About this task = When a line in the listing below contains the word "threshold", return a copy of that line.

Available data =
────

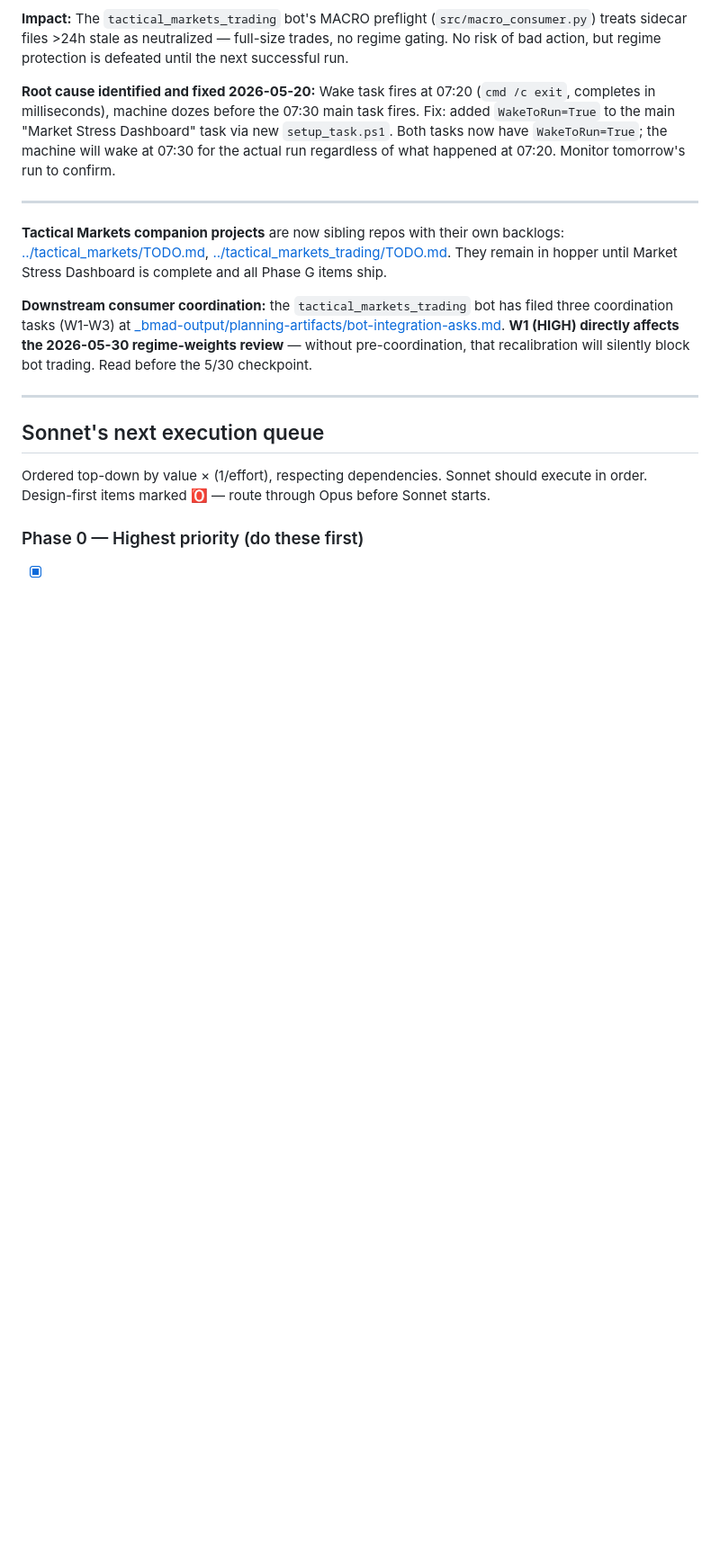
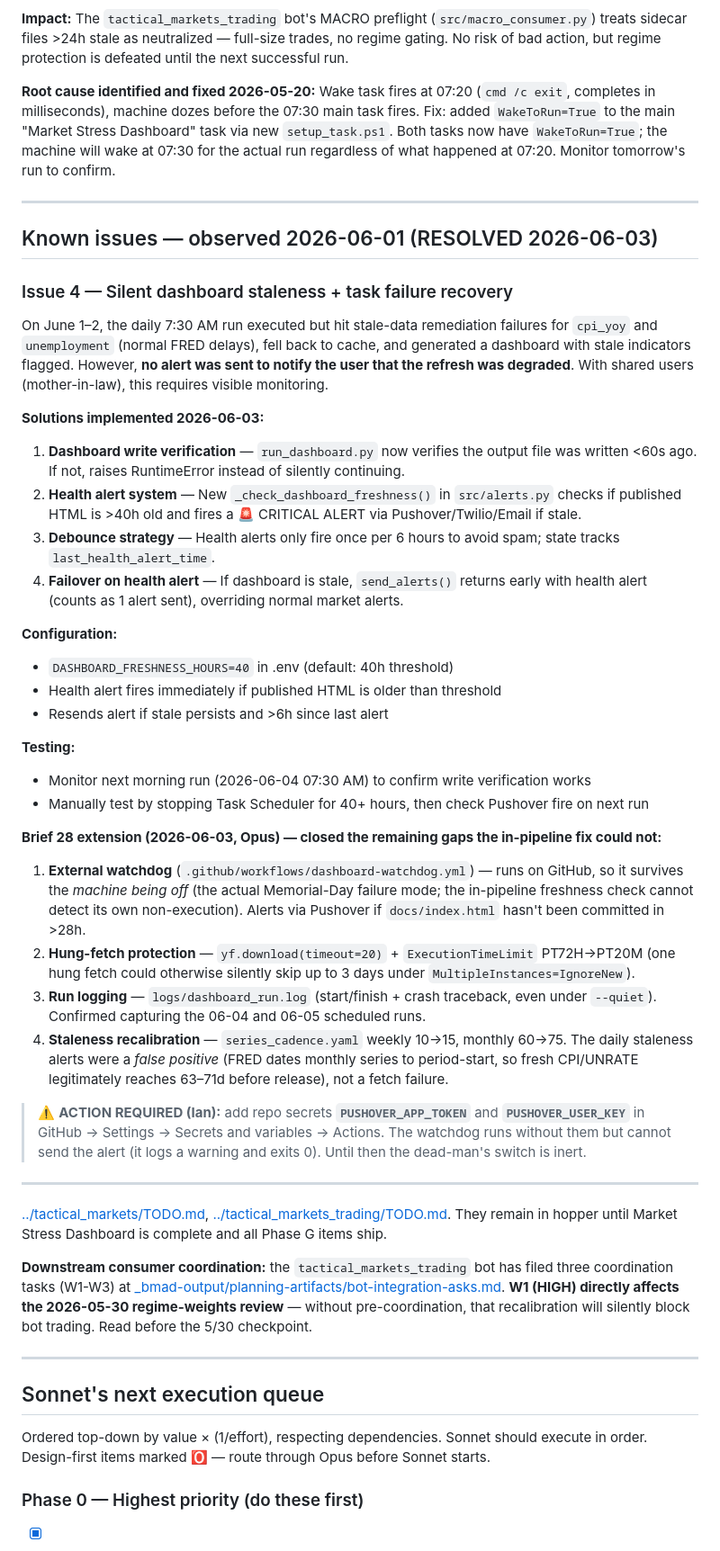
Before and after one commit to IanRekward/GenAI_Messing, a Markdown page: market_dashboard/TODO.md, the part around the change. Shown at 90% size. Rendered like a GitHub page; blank space fills up the shorter version.

Commit message:
market_dashboard: document Brief 28 hardening + watchdog secrets action item
- CLAUDE.md: diagnose-order now starts with logs/dashboard_run.log; documents
  the external watchdog, its PUSHOVER repo-secrets dependency, and PT20M.
- TODO.md: Brief 28 extension under Issue 4 + ⚠️ ACTION REQUIRED for Ian to add
  PUSHOVER_APP_TOKEN / PUSHOVER_USER_KEY repo secrets (watchdog is inert without).

Co-Authored-By: Claude Opus 4.8 <noreply@anthropic.com>

```diff
--- a/market_dashboard/TODO.md
+++ b/market_dashboard/TODO.md
@@ -50,7 +50,36 @@ Both issues diagnosed and closed.
 
 ---
 
-**Tactical Markets companion projects** are now sibling repos with their own backlogs:
+## Known issues — observed 2026-06-01 (RESOLVED 2026-06-03)
+
+### Issue 4 — Silent dashboard staleness + task failure recovery
+
+On June 1–2, the daily 7:30 AM run executed but hit stale-data remediation failures for `cpi_yoy` and `unemployment` (normal FRED delays), fell back to cache, and generated a dashboard with stale indicators flagged. However, **no alert was sent to notify the user that the refresh was degraded**. With shared users (mother-in-law), this requires visible monitoring.
+
+**Solutions implemented 2026-06-03:**
+1. **Dashboard write verification** — `run_dashboard.py` now verifies the output file was written <60s ago. If not, raises RuntimeError instead of silently continuing.
+2. **Health alert system** — New `_check_dashboard_freshness()` in `src/alerts.py` checks if published HTML is >40h old and fires a 🚨 CRITICAL ALERT via Pushover/Twilio/Email if stale.
+3. **Debounce strategy** — Health alerts only fire once per 6 hours to avoid spam; state tracks `last_health_alert_time`.
+4. **Failover on health alert** — If dashboard is stale, `send_alerts()` returns early with health alert (counts as 1 alert sent), overriding normal market alerts.
+
+**Configuration:**
+- `DASHBOARD_FRESHNESS_HOURS=40` in .env (default: 40h threshold)
+- Health alert fires immediately if published HTML is older than threshold
+- Resends alert if stale persists and >6h since last alert
+
+**Testing:**
+- Monitor next morning run (2026-06-04 07:30 AM) to confirm write verification works
+- Manually test by stopping Task Scheduler for 40+ hours, then check Pushover fire on next run
+
+**Brief 28 extension (2026-06-03, Opus) — closed the remaining gaps the in-pipeline fix could not:**
+1. **External watchdog** (`.github/workflows/dashboard-watchdog.yml`) — runs on GitHub, so it survives the *machine being off* (the actual Memorial-Day failure mode; the in-pipeline freshness check cannot detect its own non-execution). Alerts via Pushover if `docs/index.html` hasn't been committed in >28h.
+2. **Hung-fetch protection** — `yf.download(timeout=20)` + `ExecutionTimeLimit` PT72H→PT20M (one hung fetch could otherwise silently skip up to 3 days under `MultipleInstances=IgnoreNew`).
+3. **Run logging** — `logs/dashboard_run.log` (start/finish + crash traceback, even under `--quiet`). Confirmed capturing the 06-04 and 06-05 scheduled runs.
+4. **Staleness recalibration** — `series_cadence.yaml` weekly 10→15, monthly 60→75. The daily staleness alerts were a *false positive* (FRED dates monthly series to period-start, so fresh CPI/UNRATE legitimately reaches 63–71d before release), not a fetch failure.
+
+> ⚠️ **ACTION REQUIRED (Ian):** add repo secrets **`PUSHOVER_APP_TOKEN`** and **`PUSHOVER_USER_KEY`** in GitHub → Settings → Secrets and variables → Actions. The watchdog runs without them but cannot send the alert (it logs a warning and exits 0). Until then the dead-man's switch is inert.
+
+---
 [../tactical_markets/TODO.md](../tactical_markets/TODO.md), [../tactical_markets_trading/TODO.md](../tactical_markets_trading/TODO.md). They remain in hopper until Market Stress Dashboard is complete and all Phase G items ship.
 
 **Downstream consumer coordination:** the `tactical_markets_trading` bot has filed three coordination tasks (W1-W3) at [_bmad-output/planning-artifacts/bot-integration-asks.md](_bmad-output/planning-artifacts/bot-integration-asks.md). **W1 (HIGH) directly affects the 2026-05-30 regime-weights review** — without pre-coordination, that recalibration will silently block bot trading. Read before the 5/30 checkpoint.
```
Also changed, not shown: market_dashboard/CLAUDE.md (+12 -1 lines).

────

Result of this task =
+- `DASHBOARD_FRESHNESS_HOURS=40` in .env (default: 40h threshold)
+- Health alert fires immediately if published HTML is older than threshold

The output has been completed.